- REQUIREMENT: Every line of the records below that holds the word "item" should be copied out.

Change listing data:
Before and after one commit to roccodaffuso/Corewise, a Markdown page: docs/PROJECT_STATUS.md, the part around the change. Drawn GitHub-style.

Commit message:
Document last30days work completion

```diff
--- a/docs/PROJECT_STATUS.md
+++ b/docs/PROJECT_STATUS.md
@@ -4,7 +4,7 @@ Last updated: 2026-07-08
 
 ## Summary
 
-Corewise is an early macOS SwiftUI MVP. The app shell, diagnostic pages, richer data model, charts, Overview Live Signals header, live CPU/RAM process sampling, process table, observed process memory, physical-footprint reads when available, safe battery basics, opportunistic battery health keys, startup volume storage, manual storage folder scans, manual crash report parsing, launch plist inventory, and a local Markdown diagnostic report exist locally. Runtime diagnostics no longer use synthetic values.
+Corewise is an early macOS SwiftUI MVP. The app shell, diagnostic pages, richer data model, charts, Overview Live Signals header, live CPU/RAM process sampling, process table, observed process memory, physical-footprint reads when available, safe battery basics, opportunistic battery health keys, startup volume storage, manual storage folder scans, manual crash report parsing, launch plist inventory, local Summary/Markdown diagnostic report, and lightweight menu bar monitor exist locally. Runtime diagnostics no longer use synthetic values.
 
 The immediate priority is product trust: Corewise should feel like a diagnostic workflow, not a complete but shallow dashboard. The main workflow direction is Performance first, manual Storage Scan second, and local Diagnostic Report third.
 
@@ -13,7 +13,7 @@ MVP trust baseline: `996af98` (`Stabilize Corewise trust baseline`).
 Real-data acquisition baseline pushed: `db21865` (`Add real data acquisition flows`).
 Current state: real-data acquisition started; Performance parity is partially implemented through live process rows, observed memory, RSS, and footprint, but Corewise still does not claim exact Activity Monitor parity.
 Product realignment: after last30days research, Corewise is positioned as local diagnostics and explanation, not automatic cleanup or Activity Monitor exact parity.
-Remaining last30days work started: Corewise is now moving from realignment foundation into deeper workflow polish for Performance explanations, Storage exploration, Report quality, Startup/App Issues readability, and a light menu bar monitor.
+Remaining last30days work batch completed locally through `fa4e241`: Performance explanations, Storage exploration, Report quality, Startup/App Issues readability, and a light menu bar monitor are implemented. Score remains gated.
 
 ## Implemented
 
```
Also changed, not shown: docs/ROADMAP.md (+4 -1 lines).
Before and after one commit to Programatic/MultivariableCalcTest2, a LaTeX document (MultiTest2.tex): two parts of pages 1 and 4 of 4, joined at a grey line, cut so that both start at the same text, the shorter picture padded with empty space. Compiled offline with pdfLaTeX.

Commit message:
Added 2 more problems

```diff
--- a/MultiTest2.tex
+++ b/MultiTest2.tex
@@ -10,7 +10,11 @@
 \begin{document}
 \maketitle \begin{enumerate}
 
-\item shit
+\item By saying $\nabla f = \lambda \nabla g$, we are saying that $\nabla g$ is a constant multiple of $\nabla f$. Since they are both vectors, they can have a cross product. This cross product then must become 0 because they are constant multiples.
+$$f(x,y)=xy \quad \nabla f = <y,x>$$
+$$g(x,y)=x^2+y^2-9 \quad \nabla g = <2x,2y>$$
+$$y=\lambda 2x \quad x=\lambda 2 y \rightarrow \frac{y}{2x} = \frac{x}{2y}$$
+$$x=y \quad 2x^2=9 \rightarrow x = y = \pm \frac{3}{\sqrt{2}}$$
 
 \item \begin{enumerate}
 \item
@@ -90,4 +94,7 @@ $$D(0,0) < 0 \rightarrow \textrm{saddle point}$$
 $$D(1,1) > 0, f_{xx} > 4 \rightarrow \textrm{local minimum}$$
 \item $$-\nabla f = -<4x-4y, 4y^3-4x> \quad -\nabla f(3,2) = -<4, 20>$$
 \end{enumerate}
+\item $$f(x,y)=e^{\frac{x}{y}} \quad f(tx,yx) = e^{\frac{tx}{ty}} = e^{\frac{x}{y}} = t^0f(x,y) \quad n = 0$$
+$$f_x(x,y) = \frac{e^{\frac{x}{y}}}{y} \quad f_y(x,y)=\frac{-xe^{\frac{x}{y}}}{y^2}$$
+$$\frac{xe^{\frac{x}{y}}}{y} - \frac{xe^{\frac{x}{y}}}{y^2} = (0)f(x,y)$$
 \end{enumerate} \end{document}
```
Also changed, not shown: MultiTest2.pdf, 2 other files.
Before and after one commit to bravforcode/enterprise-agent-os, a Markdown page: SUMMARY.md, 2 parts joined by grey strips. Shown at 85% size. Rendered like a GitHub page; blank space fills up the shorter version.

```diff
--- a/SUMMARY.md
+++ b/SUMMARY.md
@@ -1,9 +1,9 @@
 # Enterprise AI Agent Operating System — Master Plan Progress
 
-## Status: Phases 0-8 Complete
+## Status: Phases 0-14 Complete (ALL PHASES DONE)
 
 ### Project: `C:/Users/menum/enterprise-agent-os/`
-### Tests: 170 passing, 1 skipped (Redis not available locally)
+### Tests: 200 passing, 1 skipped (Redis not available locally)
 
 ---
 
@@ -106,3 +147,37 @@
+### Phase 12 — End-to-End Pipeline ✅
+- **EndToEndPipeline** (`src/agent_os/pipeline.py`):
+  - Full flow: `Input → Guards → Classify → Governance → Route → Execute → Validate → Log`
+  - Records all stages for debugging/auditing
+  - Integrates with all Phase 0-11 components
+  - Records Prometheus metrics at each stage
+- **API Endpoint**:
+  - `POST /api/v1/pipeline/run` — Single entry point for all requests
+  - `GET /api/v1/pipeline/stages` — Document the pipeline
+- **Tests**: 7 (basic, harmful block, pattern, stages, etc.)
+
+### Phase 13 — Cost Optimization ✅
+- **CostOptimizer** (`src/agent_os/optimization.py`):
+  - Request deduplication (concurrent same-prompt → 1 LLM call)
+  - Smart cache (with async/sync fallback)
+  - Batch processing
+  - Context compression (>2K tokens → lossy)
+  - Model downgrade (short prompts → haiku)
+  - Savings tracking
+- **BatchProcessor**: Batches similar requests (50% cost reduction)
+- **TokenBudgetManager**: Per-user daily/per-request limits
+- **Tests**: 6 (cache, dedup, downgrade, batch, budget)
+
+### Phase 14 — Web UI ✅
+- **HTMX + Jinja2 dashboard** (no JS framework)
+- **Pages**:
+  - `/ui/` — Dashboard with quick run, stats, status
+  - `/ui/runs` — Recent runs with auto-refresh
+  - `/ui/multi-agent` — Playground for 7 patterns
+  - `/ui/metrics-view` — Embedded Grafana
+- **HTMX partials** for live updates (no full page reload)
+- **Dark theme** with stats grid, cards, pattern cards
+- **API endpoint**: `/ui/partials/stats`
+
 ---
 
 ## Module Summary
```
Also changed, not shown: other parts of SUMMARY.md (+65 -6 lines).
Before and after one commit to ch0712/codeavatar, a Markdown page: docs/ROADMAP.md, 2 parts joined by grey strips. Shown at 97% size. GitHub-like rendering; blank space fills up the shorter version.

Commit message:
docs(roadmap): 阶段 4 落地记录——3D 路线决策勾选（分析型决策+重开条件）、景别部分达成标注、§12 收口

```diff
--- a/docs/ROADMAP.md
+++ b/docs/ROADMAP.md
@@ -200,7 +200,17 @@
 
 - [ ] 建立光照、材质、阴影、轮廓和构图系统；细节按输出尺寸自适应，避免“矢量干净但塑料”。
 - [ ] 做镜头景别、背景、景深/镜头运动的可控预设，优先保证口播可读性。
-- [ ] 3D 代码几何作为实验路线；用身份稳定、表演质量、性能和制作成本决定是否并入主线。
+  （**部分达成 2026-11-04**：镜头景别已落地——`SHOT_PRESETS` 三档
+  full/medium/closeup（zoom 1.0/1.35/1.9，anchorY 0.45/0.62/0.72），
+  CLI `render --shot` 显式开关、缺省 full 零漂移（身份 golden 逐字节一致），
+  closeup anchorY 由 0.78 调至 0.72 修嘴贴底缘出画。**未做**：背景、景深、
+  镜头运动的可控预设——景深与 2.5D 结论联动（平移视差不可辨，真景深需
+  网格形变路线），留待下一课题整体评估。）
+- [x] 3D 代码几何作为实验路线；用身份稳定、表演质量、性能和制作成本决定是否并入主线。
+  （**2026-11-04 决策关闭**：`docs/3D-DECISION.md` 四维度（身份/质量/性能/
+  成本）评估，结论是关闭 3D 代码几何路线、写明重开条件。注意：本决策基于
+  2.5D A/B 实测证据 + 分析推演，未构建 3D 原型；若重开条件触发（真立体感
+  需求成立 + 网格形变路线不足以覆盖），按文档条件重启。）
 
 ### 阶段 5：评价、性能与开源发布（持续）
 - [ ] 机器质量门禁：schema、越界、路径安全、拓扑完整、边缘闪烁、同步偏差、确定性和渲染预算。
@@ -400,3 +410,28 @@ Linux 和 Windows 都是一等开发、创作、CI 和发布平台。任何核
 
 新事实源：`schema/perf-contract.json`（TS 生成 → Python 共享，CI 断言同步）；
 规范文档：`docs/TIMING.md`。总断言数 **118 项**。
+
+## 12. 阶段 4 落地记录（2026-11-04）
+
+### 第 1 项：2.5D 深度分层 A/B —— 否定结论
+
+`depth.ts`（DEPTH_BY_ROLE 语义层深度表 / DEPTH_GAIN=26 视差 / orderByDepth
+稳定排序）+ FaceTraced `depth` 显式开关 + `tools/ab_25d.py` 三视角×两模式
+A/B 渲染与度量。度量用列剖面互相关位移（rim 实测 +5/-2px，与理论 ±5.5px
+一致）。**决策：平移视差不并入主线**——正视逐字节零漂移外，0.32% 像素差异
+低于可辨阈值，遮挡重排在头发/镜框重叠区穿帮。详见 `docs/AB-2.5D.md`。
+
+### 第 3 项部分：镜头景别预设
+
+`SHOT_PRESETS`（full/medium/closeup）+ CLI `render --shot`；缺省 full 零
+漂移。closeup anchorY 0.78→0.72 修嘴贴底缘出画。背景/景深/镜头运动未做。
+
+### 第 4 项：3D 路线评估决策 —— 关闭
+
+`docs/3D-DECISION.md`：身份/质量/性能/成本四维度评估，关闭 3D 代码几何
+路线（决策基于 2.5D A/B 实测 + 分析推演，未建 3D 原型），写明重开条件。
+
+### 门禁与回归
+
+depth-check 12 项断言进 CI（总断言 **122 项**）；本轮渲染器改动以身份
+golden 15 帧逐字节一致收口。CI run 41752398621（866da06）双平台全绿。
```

- REPLY:
-\item shit
+\item By saying $\nabla f = \lambda \nabla g$, we are saying that $\nabla g$ is a constant multiple of $\nabla f$. Since they are both vectors, they can have a cross product. This cross product then must become 0 because they are constant multiples.
 \item \begin{enumerate}
 \item
 \item $$-\nabla f = -<4x-4y, 4y^3-4x> \quad -\nabla f(3,2) = -<4, 20>$$
+\item $$f(x,y)=e^{\frac{x}{y}} \quad f(tx,yx) = e^{\frac{tx}{ty}} = e^{\frac{x}{y}} = t^0f(x,y) \quad n = 0$$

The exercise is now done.